Written by Hannah Schmidtler
Before controls were installed in October, at least 10% of claims submitted to the state’s Employment Development Department were fraudulent; meaning nearly $9.8 billion was lost to fraud. This is nearly double the original estimate.
According to investigators, this massive fraud has led to unemployment benefits being paid out to organized crime syndicates in Russia, China, and other countries.
California’s EDD office has been massively backlogged due to the influx of unemployment claims associated with the Covid-19 lockdown. At its height, the department faced a backlog of 1.6 million claims. California has processed more than 16 million claims and paid out $13 billion in benefits over the course of the pandemic.
The state addressed the fraud, acknowledging that fraudulent claims were made that allowed prison inmates to receive unemployment benefits, including death row inmates in some cases. The state has also taken steps to address the problem. The biggest being the hiring of Hall’s Company. The company was hired by the Employment Development Department in October to oversee claims. So far they have successfully blocked around 470,000 phony claims.

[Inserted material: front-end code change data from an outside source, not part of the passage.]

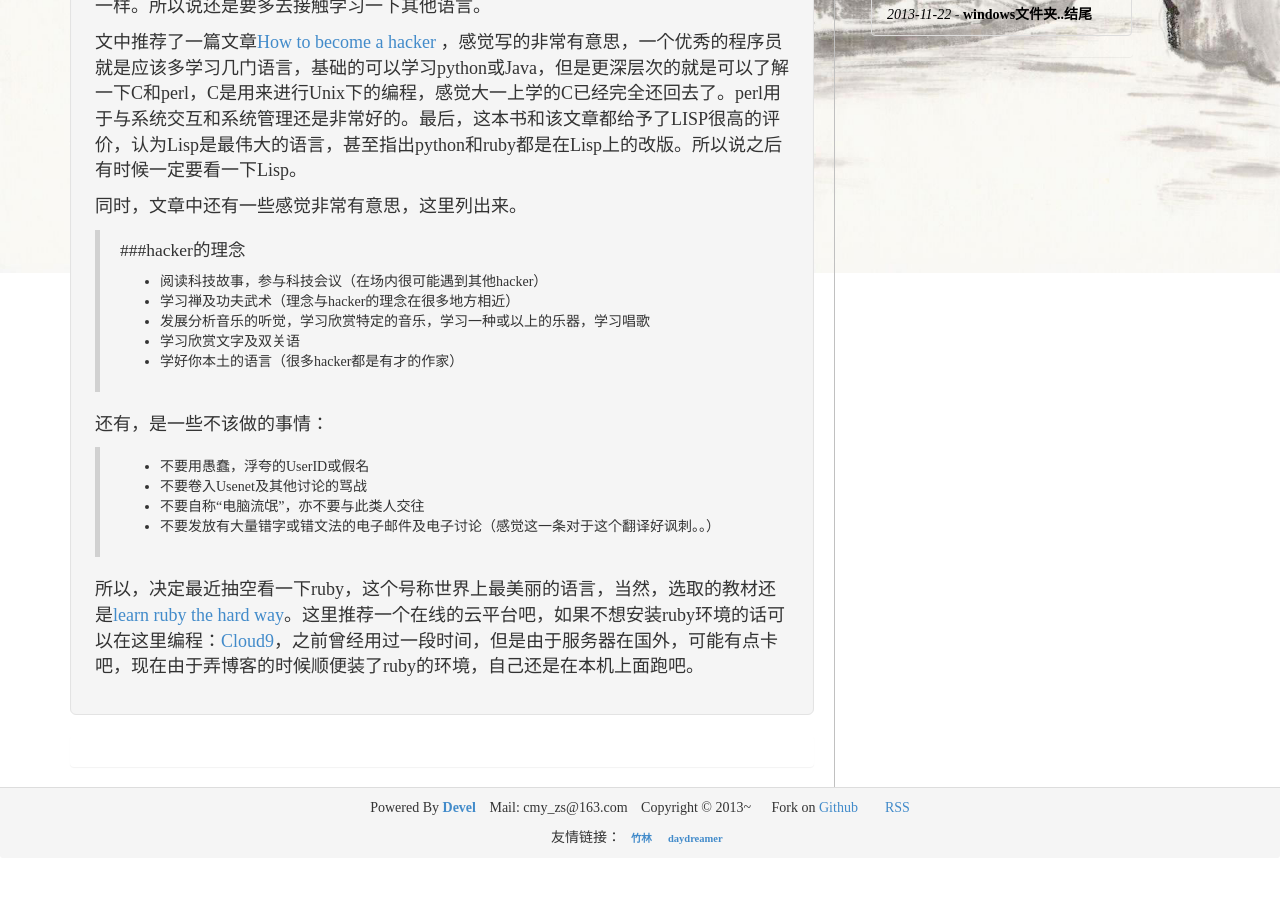
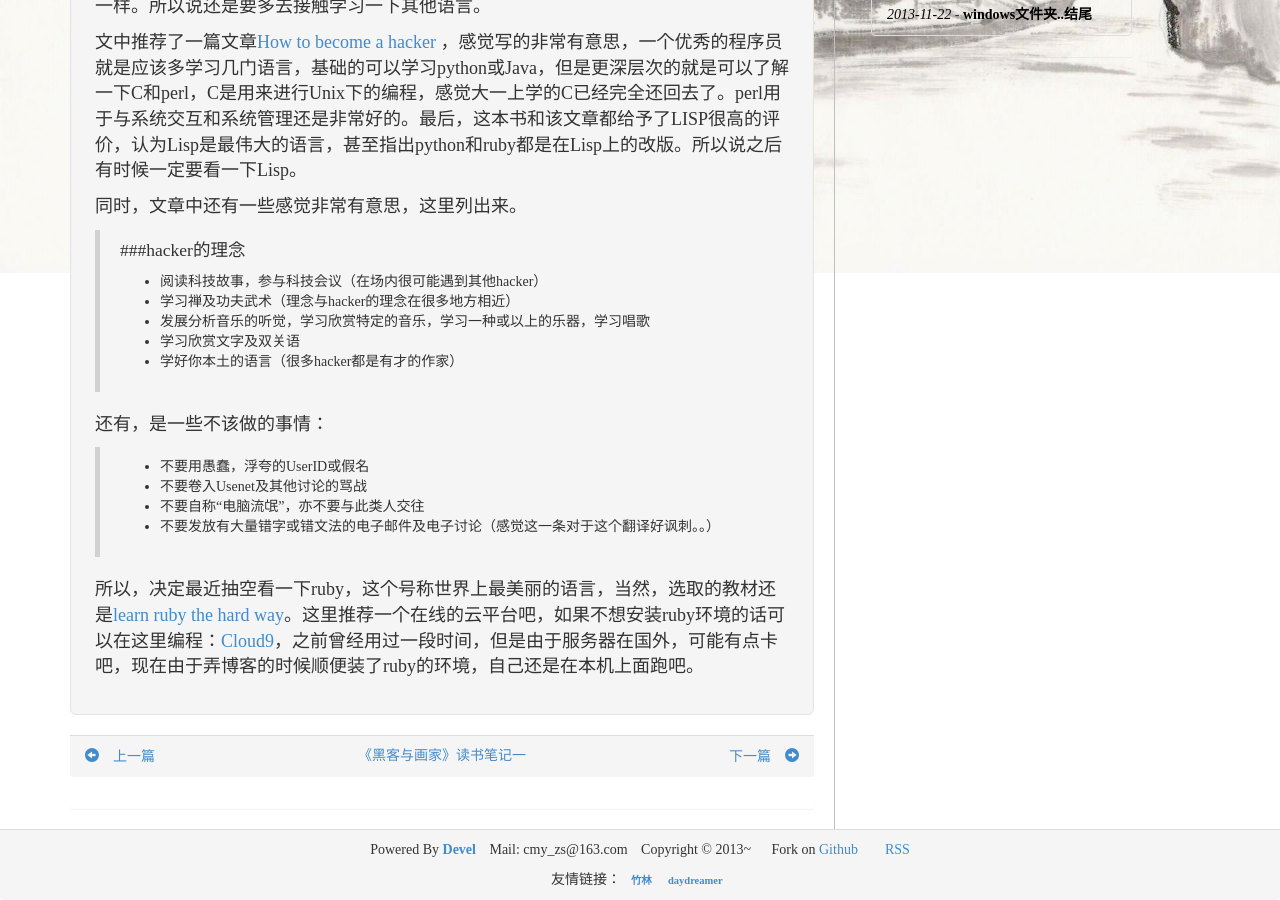
Before and after one commit to zhangsheng/zhangsheng.github.io, a Jekyll site: the page built from _posts/2013-10-18-hacker.md, in a window 1280 px wide and 900 px high, scrolled down 632 px. Built offline with Jekyll 4.4.1, drawn with Linux system fonts in a browser that asks for light colours; nearby versions of some CDN libraries; Markdown is read by kramdown in place of the engine named in the settings; comment, search, counter and statistics services are not loaded; before the commit the page ends 1490 px from its top, so only the background shows below that.

Commit message:
previous and next

```diff
--- a/_layouts/post.html
+++ b/_layouts/post.html
@@ -28,6 +28,21 @@
 
 <div class="well well-lg">
 {{ content }}
+</div>
+<div class="panel-footer">
+	<div class="row">
+		{% if page.previous.title %}
+			<span class="col-md-4 text-left"><a href="{{page.previous.url}}" class="text-left" title="{{page.previous.title}}"><span class="glyphicon glyphicon-circle-arrow-left"></span>&nbsp;&nbsp;&nbsp;&nbsp;上一篇</a></span>
+		{% else %}
+			<span class="col-md-4"></span>
+		{% endif %}
+		<span class="col-md-4 text-center"><a href="{{page.url}}">{{page.title}}</a></span>
+		{% if page.next.title %}
+			<span class="col-md-4 text-right"><a href="{{page.next.url}}" class="text-right" title="{{page.next.title}}">下一篇&nbsp;&nbsp;&nbsp;&nbsp;<span class="glyphicon glyphicon-circle-arrow-right"></span></a></span>
+		{% else %}
+			<span class="col-md-4"></span>
+		{% endif %}
+	</div>
 </div>
 </div>
 <div class="panel">
```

Hall’s Company explained that surprisingly most fraud came from outside the United States. More than 20 foreign countries were found to be involved in making fraudulent claims. Claims were made using stolen identity information and “money mules,” which were sent to pick up the unemployment benefits. Hall’s Company made a statement on the severity of the problem, “When the Russians and the Nigerians and the Chinese are the players on the field, they are going to put up some points. This is a very sophisticated cyberattack that’s being run at scale.”
Rita Saenz, the Employment Development Department director, explained that she takes the fraud seriously. “My intention is to do everything we can, working with our law enforcement partners, to catch whoever is doing it and bring them to justice.”